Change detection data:
BEGIN
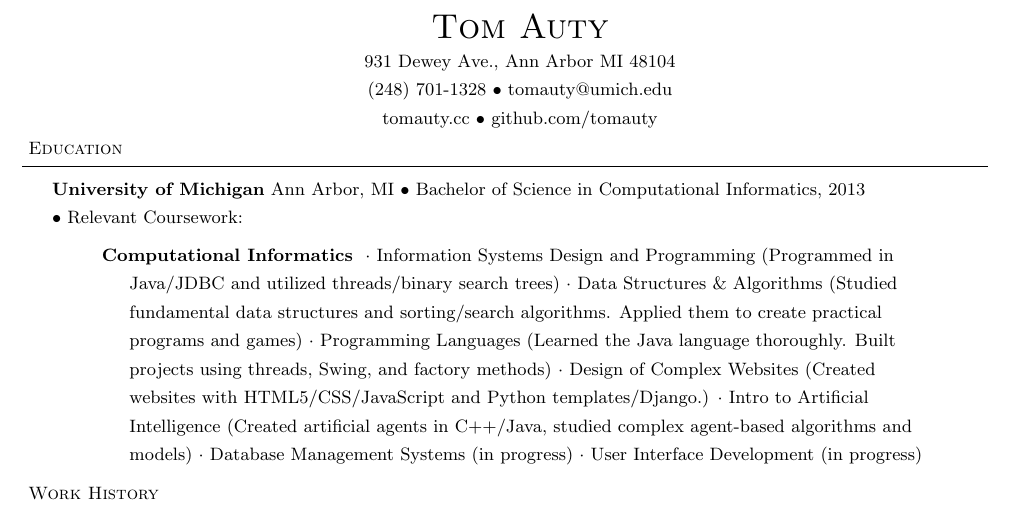
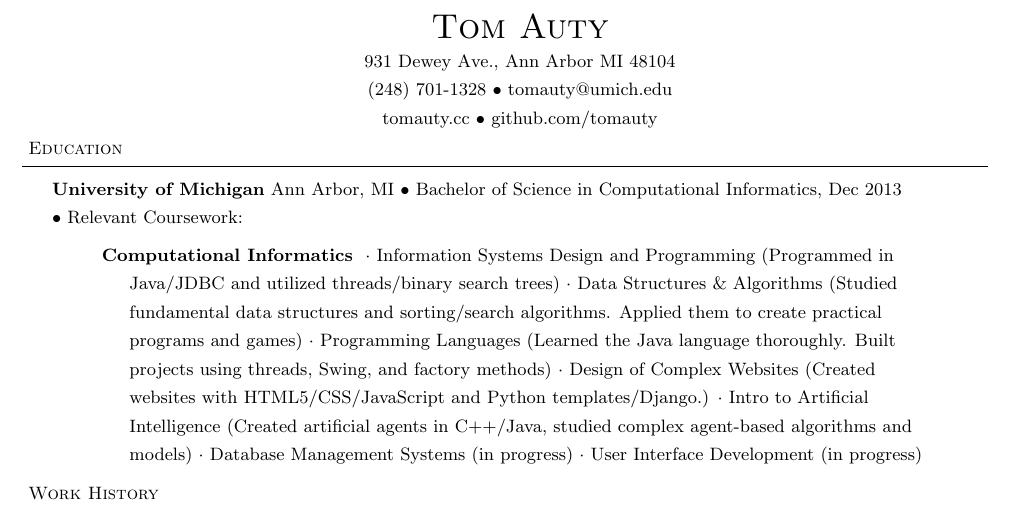
Before and after one commit to tomauty/resume, a LaTeX CV (Resume.tex): part of the page, cut so that both start at the same text. Compiled offline with pdfLaTeX.

Commit message:
Update grad date

```diff
--- a/Resume.tex
+++ b/Resume.tex
@@ -52,7 +52,7 @@
 
 \header{Education}
 
-\schoolwithcourses{University of Michigan}{Ann Arbor, MI}{Bachelor of Science in Computational Informatics, 2013}
+\schoolwithcourses{University of Michigan}{Ann Arbor, MI}{Bachelor of Science in Computational Informatics, Dec 2013}
 {}
 	\area{Computational Informatics}{ $\cdot$ Information Systems Design and Programming (Programmed in Java/JDBC and utilized threads/binary search trees) $\cdot$ Data Structures \& Algorithms (Studied fundamental data structures and sorting/search algorithms. Applied them to create practical programs and games) $\cdot$ Programming Languages (Learned the Java language thoroughly. Built projects using threads, Swing, and factory methods) $\cdot$ Design of Complex Websites (Created websites with HTML5/CSS/JavaScript and Python templates/Django.) $\cdot$ Intro to Artificial Intelligence (Created artificial agents in C++/Java, studied complex agent-based algorithms and models) $\cdot$ Database Management Systems (in progress) $\cdot$ User Interface Development (in progress)}
 
```
Also changed, not shown: Resume.pdf.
END
Problem description:
Send back the data above verbatim, leaving out its pictures.

Response to this exercise:
Before and after one commit to tomauty/resume, a LaTeX CV (Resume.tex): part of the page, cut so that both start at the same text. Compiled offline with pdfLaTeX.

Commit message:
Update grad date

```diff
--- a/Resume.tex
+++ b/Resume.tex
@@ -52,7 +52,7 @@
 
 \header{Education}
 
-\schoolwithcourses{University of Michigan}{Ann Arbor, MI}{Bachelor of Science in Computational Informatics, 2013}
+\schoolwithcourses{University of Michigan}{Ann Arbor, MI}{Bachelor of Science in Computational Informatics, Dec 2013}
 {}
 	\area{Computational Informatics}{ $\cdot$ Information Systems Design and Programming (Programmed in Java/JDBC and utilized threads/binary search trees) $\cdot$ Data Structures \& Algorithms (Studied fundamental data structures and sorting/search algorithms. Applied them to create practical programs and games) $\cdot$ Programming Languages (Learned the Java language thoroughly. Built projects using threads, Swing, and factory methods) $\cdot$ Design of Complex Websites (Created websites with HTML5/CSS/JavaScript and Python templates/Django.) $\cdot$ Intro to Artificial Intelligence (Created artificial agents in C++/Java, studied complex agent-based algorithms and models) $\cdot$ Database Management Systems (in progress) $\cdot$ User Interface Development (in progress)}
 
```
Also changed, not shown: Resume.pdf.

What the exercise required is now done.